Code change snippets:
>>>

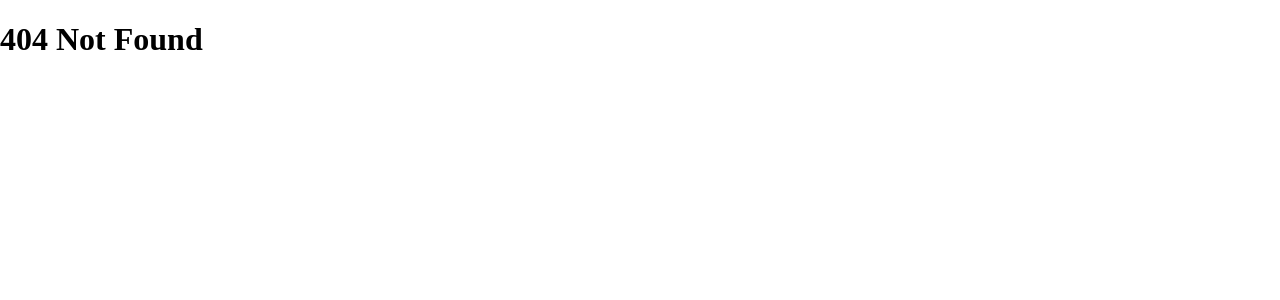
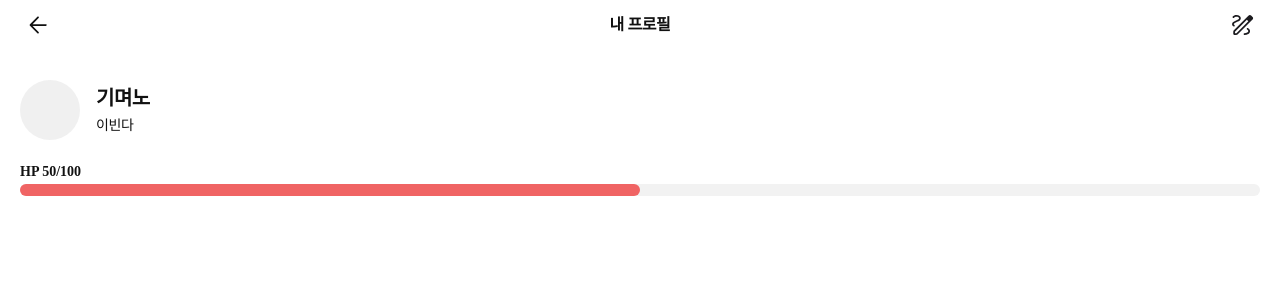
Before and after one commit to together-seogi/frontend, a React (Vite) app: page /profile in a window 1280 px wide. Before the commit this address had no page. Shown: the top 300 px of the page. Built offline with nearby package versions, Linux system fonts and the light colour scheme.

Commit message:
혀노혀노야..

```diff
--- a/src/Router.tsx
+++ b/src/Router.tsx
@@ -3,6 +3,7 @@ import { createBrowserRouter } from "react-router-dom";
 import App from "./App";
 import MainPage from "./pages/MainPage";
 import NotFoundPage from "./pages/NotFoundPage";
+import ProfilePage from "./pages/ProfilePage.tsx";
 
 const Router = createBrowserRouter([
     {
@@ -13,8 +14,12 @@ const Router = createBrowserRouter([
                 path: "",
                 element: <MainPage />
             },
+            {
+                path: "profile/",
+                element: <ProfilePage />
+            },
         ],
-        errorElement: <NotFoundPage />
+        // errorElement: <NotFoundPage />
     }
 ]);
 
--- /dev/null
+++ b/src/components/common/Screen.tsx
@@ -0,0 +1,15 @@
+import {ReactNode} from "react";
+
+export default function Screen({children}: {children: ReactNode}) {
+    return(
+        <div style={{
+            display: 'flex',
+            padding: '0 20px',
+            height: '100dvh',
+            width: '100%',
+            flexDirection: 'column',
+        }}>
+            {children}
+        </div>
+    )
+}
--- /dev/null
+++ b/src/pages/ProfilePage.tsx
@@ -0,0 +1,119 @@
+import styled from "styled-components";
+import Screen from "../components/common/Screen.tsx";
+import CircleImageLoadingView from "../components/common/CircleImageLoadingView.tsx";
+import IconButton from "../components/common/IconButton.tsx";
+import {useState} from "react";
+import ThisIsGoodView from "../components/main/ThisIsGoodView.tsx";
+
+
+const ProfilePage = (props) => {
+    const [hp, setHp] = useState(50);
+    return (
+        <ProfileScreen>
+            <ProfileTopBar>
+                <IconButton src={'arrow_forward'} size={28} onclick={()=>{}}/>
+                <ProfileTopName>내 프로필</ProfileTopName>
+                <IconButton src={'draw'} size={28} onclick={()=>{}}/>
+            </ProfileTopBar>
+            <ProfileContainer>
+                <CircleImageLoadingView src={props.profileImg} alt={'profile image'} size={60} objectFit={'cover'}/>
+                <NameCard>
+                    {/*<Name>{props.name}</Name>*/}
+                    {/*<Intro>{props.intro}</Intro>*/}
+
+                    <Name>기며노</Name>
+                    <Intro>이빈다</Intro>
+                </NameCard>
+            </ProfileContainer>
+            <div style={{
+                display: "flex",
+                gap: "4px",
+                flexDirection: "column",
+                paddingTop: "24px",
+                paddingBottom: "20px",
+            }}>
+                <HpLabel>HP {hp}/100</HpLabel>
+                <HpBar>
+                    <Hp hp={hp} />
+                </HpBar>
+            </div>
+            <ThisIsGoodView list={[]}/>
+        </ProfileScreen>
+    );
+};
+
+const ProfileScreen = styled(Screen)`
+    justify-content: space-between;
+    align-items: center;
+    height: 100dvh;
+`
+const ProfileTopBar = styled.div`
+    display: flex;
+    width: 100%;
+    height: 50px;
+    padding: 12px 0;
+    justify-content: space-between;
+    align-items: center;
+`
+const ProfileTopName =styled.div`
+    color: #111;
+    font-family: Pretendard;
+    font-size: 16px;
+    font-style: normal;
+    font-weight: 600;
+    line-height: 140%; /* 22.4px */
+    letter-spacing: -0.4px;
+
+`
+const ProfileContainer = styled.div`
+    margin-top: 30px;
+    display: flex;
+    align-items: center;
+    gap: 16px;
+`
+const NameCard =styled.div`
+    display: flex;
+    width: 150px;
+    flex-direction: column;
+    align-items: flex-start;
+    gap: 4px;
+`
+const Name = styled.div`
+    color: #111;
+    font-family: Pretendard;
+    font-size: 20px;
+    font-style: normal;
+    font-weight: 600;
+    line-height: 140%; /* 28px */
+    letter-spacing: -0.5px;
+`
+const Intro = styled.div`
+    color: #111;
+    font-family: Pretendard;
+    font-size: 14px;
+    font-style: normal;
+    font-weight: 400;
+    line-height: 140%; /* 19.6px */
+    letter-spacing: -0.35px;
+`
+const HpLabel = styled.div`
+    font-family: Pretendard;
+    font-size: 14px;
+    font-weight: 600;
+    color: #111;
+`;
+const HpBar = styled.div`
+    display: flex;
+    width: 100%;
+    height: 12px;
+    align-items: center;
+    border-radius: 999px;
+    background: #F2F2F2;
+`
+const Hp =styled.div`
+    width: ${(props) => `${props.hp}%`};
+    height: 12px;
+    border-radius: 999px;
+    background: var(--Primary, #F06464);
+`
+export default ProfilePage;
```
Also changed, not shown: src/assets/icons/arrow_forward.svg (added), src/assets/icons/draw.svg (added), src/components/article/ThisIsGood.tsx (line endings or trailing spaces), src/components/common/IconButton.tsx (line endings or trailing spaces).
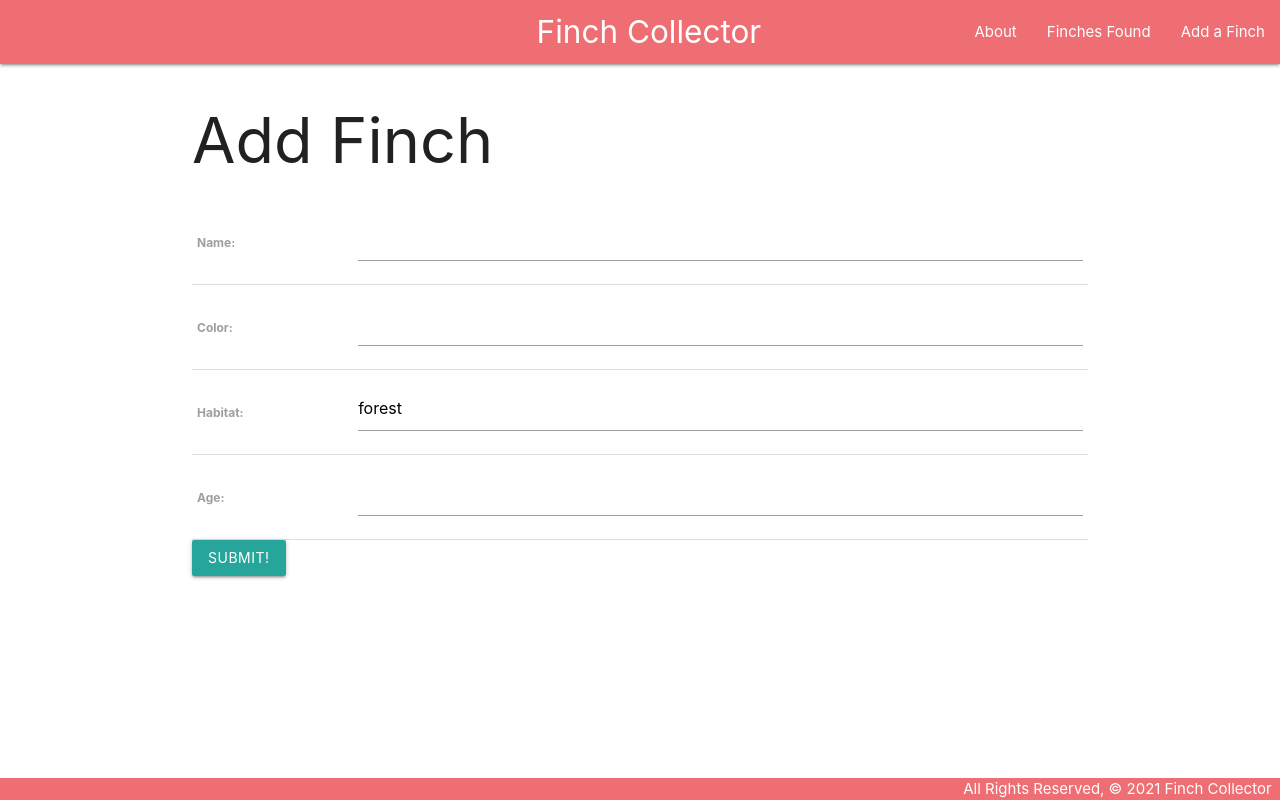
After one commit to Iansogotthis/finchCollector, a Django app: page /finches/create/ in a window 1280 px wide. The commit adds this page. Run offline with Django 3.2, Linux system fonts and the light colour scheme.

Commit message:
lab3 done

```diff
--- a/main_app/templates/base.html
+++ b/main_app/templates/base.html
@@ -17,6 +17,7 @@
         <ul id="nav-mobile" class="right hide-on-med-and-down">
           <li><a href="/about">About</a></li>
           <li><a href="/finches">Finches Found</a></li>
+          <li><a href="{% url 'finch_create' %}">Add a Finch</a></li>
 
         </ul>
       </div>
--- /dev/null
+++ b/main_app/templates/main_app/finch_form.html
@@ -0,0 +1,21 @@
+{% extends 'base.html' %}
+
+{% block content %}
+
+    {% if object %}
+        <h1>Edit Finch</h1>
+    {% else %}
+        <h1>Add Finch</h1>
+    {% endif %}
+
+
+  <form action="" method="POST">
+    <!-- Django requires the following for security purposes -->
+    {% csrf_token %}
+    <table>
+      <!-- Render the inputs inside of <tr>s & <td>s -->
+      {{ form.as_table }}
+    </table>
+    <input type="submit" value="Submit!" class="btn">
+  </form>
+{% endblock %}
--- a/main_app/urls.py
+++ b/main_app/urls.py
@@ -7,5 +7,8 @@
     path('finches/', views.finches_index, name='finches'),
     path('all_finches/', views.all_finches_view, name='all_finches'),
     path('finch/<int:finch_id>/', views.finch_detail, name='finch_detail'),
+    path('finches/create/', views.FinchCreate.as_view(), name='finch_create'),
+    path('finches/<int:pk>/update/', views.FinchUpdate.as_view(), name='finch_update'),
+    path('finches/<int:pk>/delete/', views.FinchDelete.as_view(), name='finch_delete'),
 
 ]
--- a/main_app/views.py
+++ b/main_app/views.py
@@ -1,5 +1,9 @@
 from django.shortcuts import render
+# Add UpdateView & DeleteView
+from django.views.generic.edit import CreateView, UpdateView, DeleteView
+
 from .models import Finch
+
 
 finches = [
         {'name': 'House Finch', 'color': 'Red', 'habitat': 'Urban areas', 'age': 0},
@@ -42,3 +46,18 @@
 def finch_detail(request, finch_id):
   finch = Finch.objects.get(id=finch_id)
   return render(request, 'finches/finch_detail.html', { 'finch': finch })
+
+class FinchCreate (CreateView):
+  model = Finch
+  fields = ['name', 'color', 'habitat', 'age']
+  success_url = '/finches/'
+
+
+class FinchUpdate (UpdateView):
+  model = Finch
+  fields = ['name', 'color', 'habitat', 'age']
+  success_url = '/finches/'
+
+class FinchDelete (DeleteView):
+  model = Finch
+  success_url = '/finches/'
```
Also changed, not shown: main_app/templates/finches/finch_detail.html (+7 -4 lines), main_app/templates/main_app/finch_confirm_delete.html (added, +13 -0 lines).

<<<

* **Task item**
Write out the data word for word. Any picture is to be skipped.

* **Exercise solution**
Before and after one commit to together-seogi/frontend, a React (Vite) app: page /profile in a window 1280 px wide. Before the commit this address had no page. Shown: the top 300 px of the page. Built offline with nearby package versions, Linux system fonts and the light colour scheme.

Commit message:
혀노혀노야..

```diff
--- a/src/Router.tsx
+++ b/src/Router.tsx
@@ -3,6 +3,7 @@ import { createBrowserRouter } from "react-router-dom";
 import App from "./App";
 import MainPage from "./pages/MainPage";
 import NotFoundPage from "./pages/NotFoundPage";
+import ProfilePage from "./pages/ProfilePage.tsx";
 
 const Router = createBrowserRouter([
     {
@@ -13,8 +14,12 @@ const Router = createBrowserRouter([
                 path: "",
                 element: <MainPage />
             },
+            {
+                path: "profile/",
+                element: <ProfilePage />
+            },
         ],
-        errorElement: <NotFoundPage />
+        // errorElement: <NotFoundPage />
     }
 ]);
 
--- /dev/null
+++ b/src/components/common/Screen.tsx
@@ -0,0 +1,15 @@
+import {ReactNode} from "react";
+
+export default function Screen({children}: {children: ReactNode}) {
+    return(
+        <div style={{
+            display: 'flex',
+            padding: '0 20px',
+            height: '100dvh',
+            width: '100%',
+            flexDirection: 'column',
+        }}>
+            {children}
+        </div>
+    )
+}
--- /dev/null
+++ b/src/pages/ProfilePage.tsx
@@ -0,0 +1,119 @@
+import styled from "styled-components";
+import Screen from "../components/common/Screen.tsx";
+import CircleImageLoadingView from "../components/common/CircleImageLoadingView.tsx";
+import IconButton from "../components/common/IconButton.tsx";
+import {useState} from "react";
+import ThisIsGoodView from "../components/main/ThisIsGoodView.tsx";
+
+
+const ProfilePage = (props) => {
+    const [hp, setHp] = useState(50);
+    return (
+        <ProfileScreen>
+            <ProfileTopBar>
+                <IconButton src={'arrow_forward'} size={28} onclick={()=>{}}/>
+                <ProfileTopName>내 프로필</ProfileTopName>
+                <IconButton src={'draw'} size={28} onclick={()=>{}}/>
+            </ProfileTopBar>
+            <ProfileContainer>
+                <CircleImageLoadingView src={props.profileImg} alt={'profile image'} size={60} objectFit={'cover'}/>
+                <NameCard>
+                    {/*<Name>{props.name}</Name>*/}
+                    {/*<Intro>{props.intro}</Intro>*/}
+
+                    <Name>기며노</Name>
+                    <Intro>이빈다</Intro>
+                </NameCard>
+            </ProfileContainer>
+            <div style={{
+                display: "flex",
+                gap: "4px",
+                flexDirection: "column",
+                paddingTop: "24px",
+                paddingBottom: "20px",
+            }}>
+                <HpLabel>HP {hp}/100</HpLabel>
+                <HpBar>
+                    <Hp hp={hp} />
+                </HpBar>
+            </div>
+            <ThisIsGoodView list={[]}/>
+        </ProfileScreen>
+    );
+};
+
+const ProfileScreen = styled(Screen)`
+    justify-content: space-between;
+    align-items: center;
+    height: 100dvh;
+`
+const ProfileTopBar = styled.div`
+    display: flex;
+    width: 100%;
+    height: 50px;
+    padding: 12px 0;
+    justify-content: space-between;
+    align-items: center;
+`
+const ProfileTopName =styled.div`
+    color: #111;
+    font-family: Pretendard;
+    font-size: 16px;
+    font-style: normal;
+    font-weight: 600;
+    line-height: 140%; /* 22.4px */
+    letter-spacing: -0.4px;
+
+`
+const ProfileContainer = styled.div`
+    margin-top: 30px;
+    display: flex;
+    align-items: center;
+    gap: 16px;
+`
+const NameCard =styled.div`
+    display: flex;
+    width: 150px;
+    flex-direction: column;
+    align-items: flex-start;
+    gap: 4px;
+`
+const Name = styled.div`
+    color: #111;
+    font-family: Pretendard;
+    font-size: 20px;
+    font-style: normal;
+    font-weight: 600;
+    line-height: 140%; /* 28px */
+    letter-spacing: -0.5px;
+`
+const Intro = styled.div`
+    color: #111;
+    font-family: Pretendard;
+    font-size: 14px;
+    font-style: normal;
+    font-weight: 400;
+    line-height: 140%; /* 19.6px */
+    letter-spacing: -0.35px;
+`
+const HpLabel = styled.div`
+    font-family: Pretendard;
+    font-size: 14px;
+    font-weight: 600;
+    color: #111;
+`;
+const HpBar = styled.div`
+    display: flex;
+    width: 100%;
+    height: 12px;
+    align-items: center;
+    border-radius: 999px;
+    background: #F2F2F2;
+`
+const Hp =styled.div`
+    width: ${(props) => `${props.hp}%`};
+    height: 12px;
+    border-radius: 999px;
+    background: var(--Primary, #F06464);
+`
+export default ProfilePage;
```
Also changed, not shown: src/assets/icons/arrow_forward.svg (added), src/assets/icons/draw.svg (added), src/components/article/ThisIsGood.tsx (line endings or trailing spaces), src/components/common/IconButton.tsx (line endings or trailing spaces).
After one commit to Iansogotthis/finchCollector, a Django app: page /finches/create/ in a window 1280 px wide. The commit adds this page. Run offline with Django 3.2, Linux system fonts and the light colour scheme.

Commit message:
lab3 done

```diff
--- a/main_app/templates/base.html
+++ b/main_app/templates/base.html
@@ -17,6 +17,7 @@
         <ul id="nav-mobile" class="right hide-on-med-and-down">
           <li><a href="/about">About</a></li>
           <li><a href="/finches">Finches Found</a></li>
+          <li><a href="{% url 'finch_create' %}">Add a Finch</a></li>
 
         </ul>
       </div>
--- /dev/null
+++ b/main_app/templates/main_app/finch_form.html
@@ -0,0 +1,21 @@
+{% extends 'base.html' %}
+
+{% block content %}
+
+    {% if object %}
+        <h1>Edit Finch</h1>
+    {% else %}
+        <h1>Add Finch</h1>
+    {% endif %}
+
+
+  <form action="" method="POST">
+    <!-- Django requires the following for security purposes -->
+    {% csrf_token %}
+    <table>
+      <!-- Render the inputs inside of <tr>s & <td>s -->
+      {{ form.as_table }}
+    </table>
+    <input type="submit" value="Submit!" class="btn">
+  </form>
+{% endblock %}
--- a/main_app/urls.py
+++ b/main_app/urls.py
@@ -7,5 +7,8 @@
     path('finches/', views.finches_index, name='finches'),
     path('all_finches/', views.all_finches_view, name='all_finches'),
     path('finch/<int:finch_id>/', views.finch_detail, name='finch_detail'),
+    path('finches/create/', views.FinchCreate.as_view(), name='finch_create'),
+    path('finches/<int:pk>/update/', views.FinchUpdate.as_view(), name='finch_update'),
+    path('finches/<int:pk>/delete/', views.FinchDelete.as_view(), name='finch_delete'),
 
 ]
--- a/main_app/views.py
+++ b/main_app/views.py
@@ -1,5 +1,9 @@
 from django.shortcuts import render
+# Add UpdateView & DeleteView
+from django.views.generic.edit import CreateView, UpdateView, DeleteView
+
 from .models import Finch
+
 
 finches = [
         {'name': 'House Finch', 'color': 'Red', 'habitat': 'Urban areas', 'age': 0},
@@ -42,3 +46,18 @@
 def finch_detail(request, finch_id):
   finch = Finch.objects.get(id=finch_id)
   return render(request, 'finches/finch_detail.html', { 'finch': finch })
+
+class FinchCreate (CreateView):
+  model = Finch
+  fields = ['name', 'color', 'habitat', 'age']
+  success_url = '/finches/'
+
+
+class FinchUpdate (UpdateView):
+  model = Finch
+  fields = ['name', 'color', 'habitat', 'age']
+  success_url = '/finches/'
+
+class FinchDelete (DeleteView):
+  model = Finch
+  success_url = '/finches/'
```
Also changed, not shown: main_app/templates/finches/finch_detail.html (+7 -4 lines), main_app/templates/main_app/finch_confirm_delete.html (added, +13 -0 lines).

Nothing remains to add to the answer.